## Exercise
Drop every image and restate the entries below word for word.
[[ Source data, beginning ]]
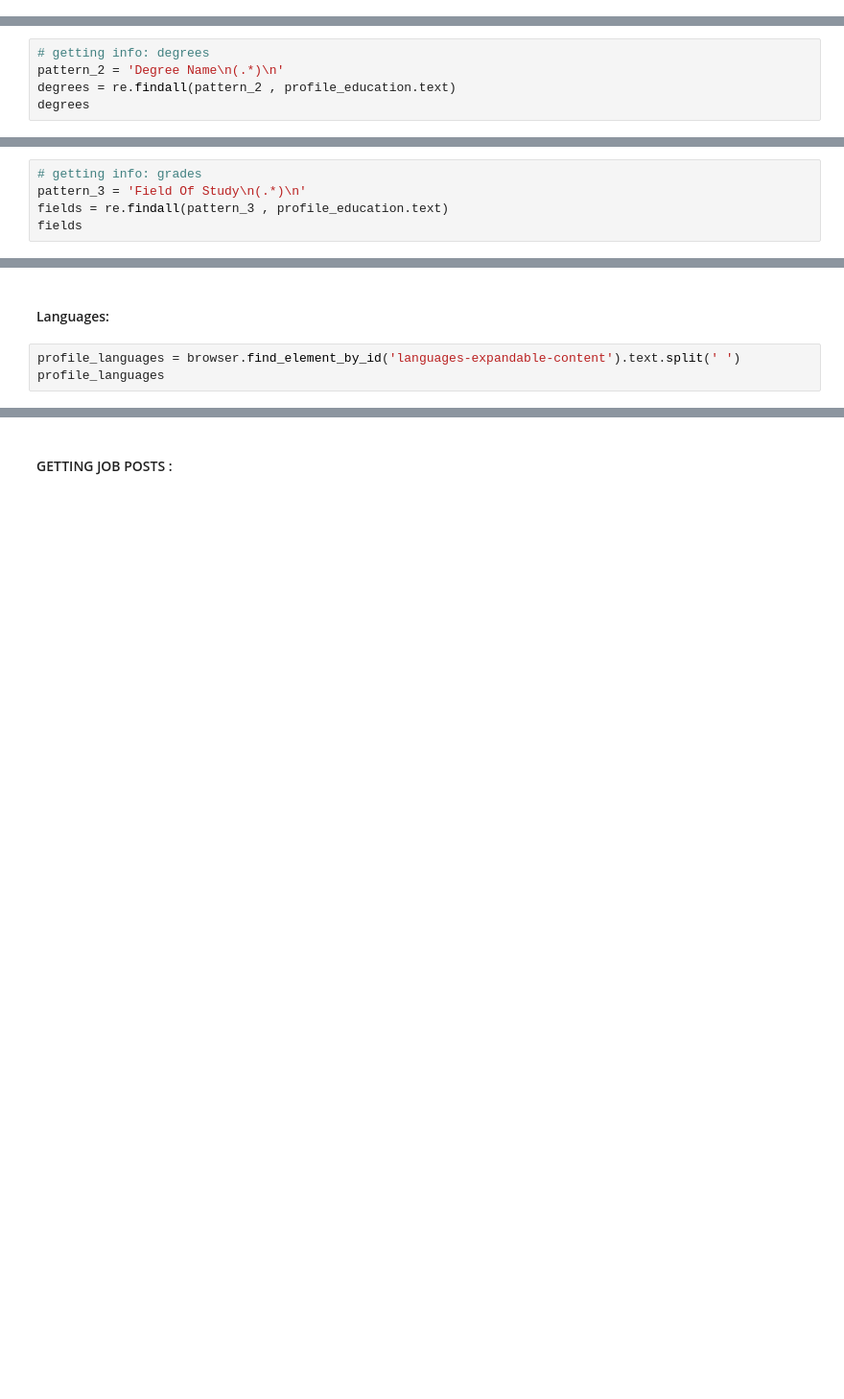
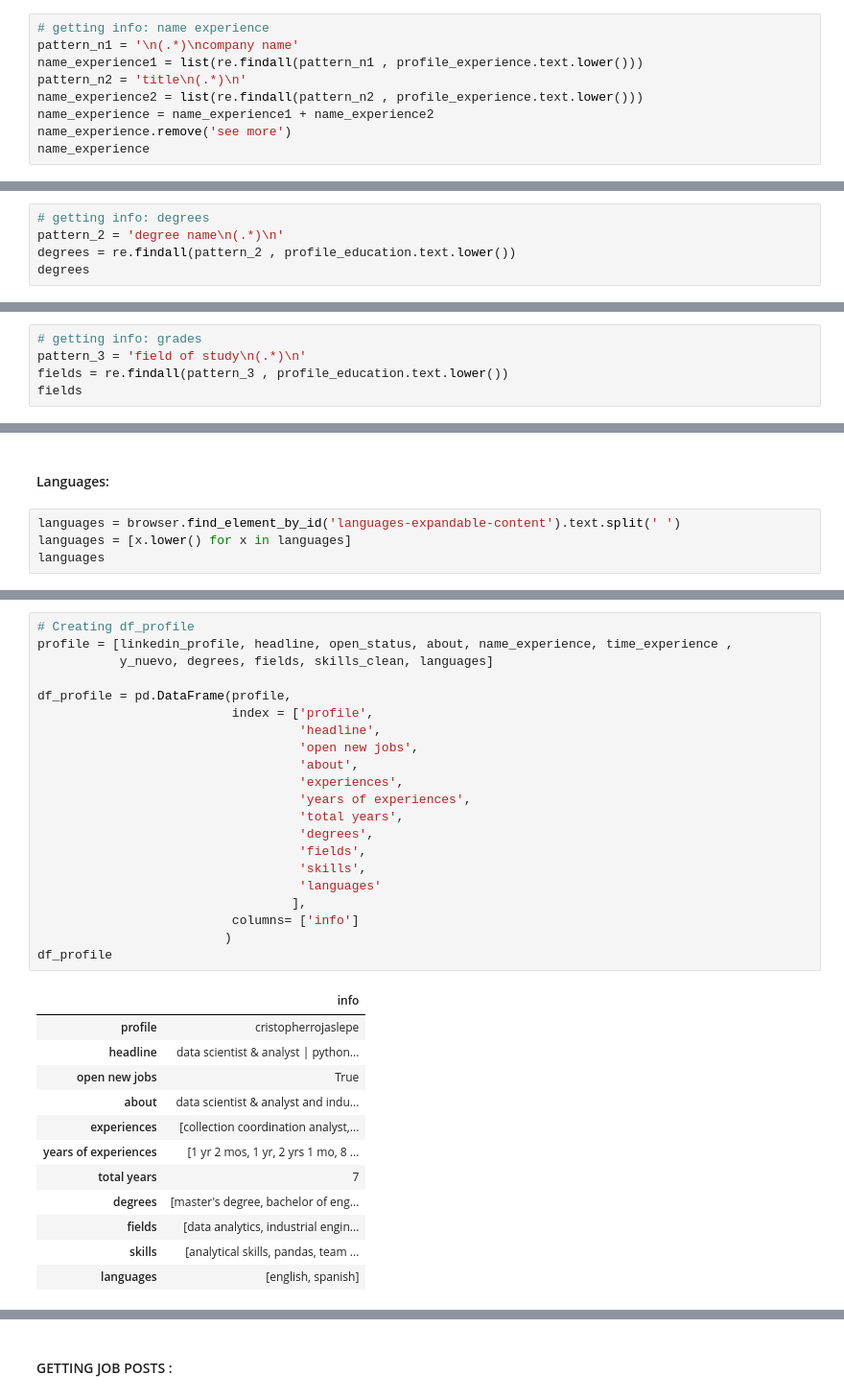
Before and after one commit to CristopherRL/Ironhack-Final_Project-Optimized_Job_Search_project, a Jupyter notebook: notebooks/1_Acquire.ipynb, the cells around one changed output, grey strips where cells are left out. Shown at 96% size. Saved outputs shown, nothing was run; the diff lists cells and outputs as text; blank space fills up the shorter version.

```diff
--- a/notebooks/1_Acquire.ipynb
+++ b/notebooks/1_Acquire.ipynb
@@ -230,3 +232,12 @@ time_experience = list(re.findall(pattern_1 , profile_experience.text))
 time_experience
 # %% [output]
 ['1 yr 2 mos', '1 yr', '2 yrs 1 mo', '8 mos', '7 mos', '1 yr 7 mos', '11 mos']
+# %%
+# getting info: name experience
+pattern_n1 = '\n(.*)\ncompany name'
+name_experience1 = list(re.findall(pattern_n1 , profile_experience.text.lower()))
+pattern_n2 = 'title\n(.*)\n'
+name_experience2 = list(re.findall(pattern_n2 , profile_experience.text.lower()))
+name_experience = name_experience1 + name_experience2
+name_experience.remove('see more')
+name_experience
@@ -264,6 +283,6 @@ profile_education.text
 # %%
 # getting info: degrees
-pattern_2 = 'Degree Name\n(.*)\n'
-degrees = re.findall(pattern_2 , profile_education.text)
+pattern_2 = 'degree name\n(.*)\n'
+degrees = re.findall(pattern_2 , profile_education.text.lower())
 degrees
 # %% [output]
@@ -271,6 +290,6 @@ degrees
 # %%
 # getting info: grades
-pattern_3 = 'Field Of Study\n(.*)\n'
-fields = re.findall(pattern_3 , profile_education.text)
+pattern_3 = 'field of study\n(.*)\n'
+fields = re.findall(pattern_3 , profile_education.text.lower())
 fields
 # %% [output]
@@ -356,6 +375,7 @@ sorted(skills_clean)
 # %% [markdown]
 #### Languages:
 # %%
-profile_languages = browser.find_element_by_id('languages-expandable-content').text.split(' ')
-profile_languages
+languages = browser.find_element_by_id('languages-expandable-content').text.split(' ')
+languages = [x.lower() for x in languages]
+languages
 # %% [output]
@@ -362,0 +383,34 @@ profile_languages
+# %%
+# Creating df_profile
+profile = [linkedin_profile, headline, open_status, about, name_experience, time_experience ,
+           y_nuevo, degrees, fields, skills_clean, languages]
+
+df_profile = pd.DataFrame(profile,
+                          index = ['profile',
+                                   'headline',
+                                   'open new jobs',
+                                   'about',
+                                   'experiences',
+                                   'years of experiences',
+                                   'total years',
+                                   'degrees',
+                                   'fields',
+                                   'skills',
+                                   'languages'
+                                  ],
+                          columns= ['info']
+                         )
+df_profile
+# %% [output]
+|  | info |
+| profile | cristopherrojaslepe |
+| headline | data scientist & analyst | python... |
+| open new jobs | True |
+| about | data scientist & analyst and indu... |
+| experiences | [collection coordination analyst,... |
+| years of experiences | [1 yr 2 mos, 1 yr, 2 yrs 1 mo, 8 ... |
+| total years | 7 |
+| degrees | [master's degree, bachelor of eng... |
+| fields | [data analytics, industrial engin... |
+| skills | [analytical skills, pandas, team ... |
+| languages | [english, spanish] |
```
Also changed, not shown: parts of 38 cells of this notebook, 3 other files.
[[ Source data, end ]]
## Result of this exercise
Before and after one commit to CristopherRL/Ironhack-Final_Project-Optimized_Job_Search_project, a Jupyter notebook: notebooks/1_Acquire.ipynb, the cells around one changed output, grey strips where cells are left out. Shown at 96% size. Saved outputs shown, nothing was run; the diff lists cells and outputs as text; blank space fills up the shorter version.

```diff
--- a/notebooks/1_Acquire.ipynb
+++ b/notebooks/1_Acquire.ipynb
@@ -230,3 +232,12 @@ time_experience = list(re.findall(pattern_1 , profile_experience.text))
 time_experience
 # %% [output]
 ['1 yr 2 mos', '1 yr', '2 yrs 1 mo', '8 mos', '7 mos', '1 yr 7 mos', '11 mos']
+# %%
+# getting info: name experience
+pattern_n1 = '\n(.*)\ncompany name'
+name_experience1 = list(re.findall(pattern_n1 , profile_experience.text.lower()))
+pattern_n2 = 'title\n(.*)\n'
+name_experience2 = list(re.findall(pattern_n2 , profile_experience.text.lower()))
+name_experience = name_experience1 + name_experience2
+name_experience.remove('see more')
+name_experience
@@ -264,6 +283,6 @@ profile_education.text
 # %%
 # getting info: degrees
-pattern_2 = 'Degree Name\n(.*)\n'
-degrees = re.findall(pattern_2 , profile_education.text)
+pattern_2 = 'degree name\n(.*)\n'
+degrees = re.findall(pattern_2 , profile_education.text.lower())
 degrees
 # %% [output]
@@ -271,6 +290,6 @@ degrees
 # %%
 # getting info: grades
-pattern_3 = 'Field Of Study\n(.*)\n'
-fields = re.findall(pattern_3 , profile_education.text)
+pattern_3 = 'field of study\n(.*)\n'
+fields = re.findall(pattern_3 , profile_education.text.lower())
 fields
 # %% [output]
@@ -356,6 +375,7 @@ sorted(skills_clean)
 # %% [markdown]
 #### Languages:
 # %%
-profile_languages = browser.find_element_by_id('languages-expandable-content').text.split(' ')
-profile_languages
+languages = browser.find_element_by_id('languages-expandable-content').text.split(' ')
+languages = [x.lower() for x in languages]
+languages
 # %% [output]
@@ -362,0 +383,34 @@ profile_languages
+# %%
+# Creating df_profile
+profile = [linkedin_profile, headline, open_status, about, name_experience, time_experience ,
+           y_nuevo, degrees, fields, skills_clean, languages]
+
+df_profile = pd.DataFrame(profile,
+                          index = ['profile',
+                                   'headline',
+                                   'open new jobs',
+                                   'about',
+                                   'experiences',
+                                   'years of experiences',
+                                   'total years',
+                                   'degrees',
+                                   'fields',
+                                   'skills',
+                                   'languages'
+                                  ],
+                          columns= ['info']
+                         )
+df_profile
+# %% [output]
+|  | info |
+| profile | cristopherrojaslepe |
+| headline | data scientist & analyst | python... |
+| open new jobs | True |
+| about | data scientist & analyst and indu... |
+| experiences | [collection coordination analyst,... |
+| years of experiences | [1 yr 2 mos, 1 yr, 2 yrs 1 mo, 8 ... |
+| total years | 7 |
+| degrees | [master's degree, bachelor of eng... |
+| fields | [data analytics, industrial engin... |
+| skills | [analytical skills, pandas, team ... |
+| languages | [english, spanish] |
```
Also changed, not shown: parts of 38 cells of this notebook, 3 other files.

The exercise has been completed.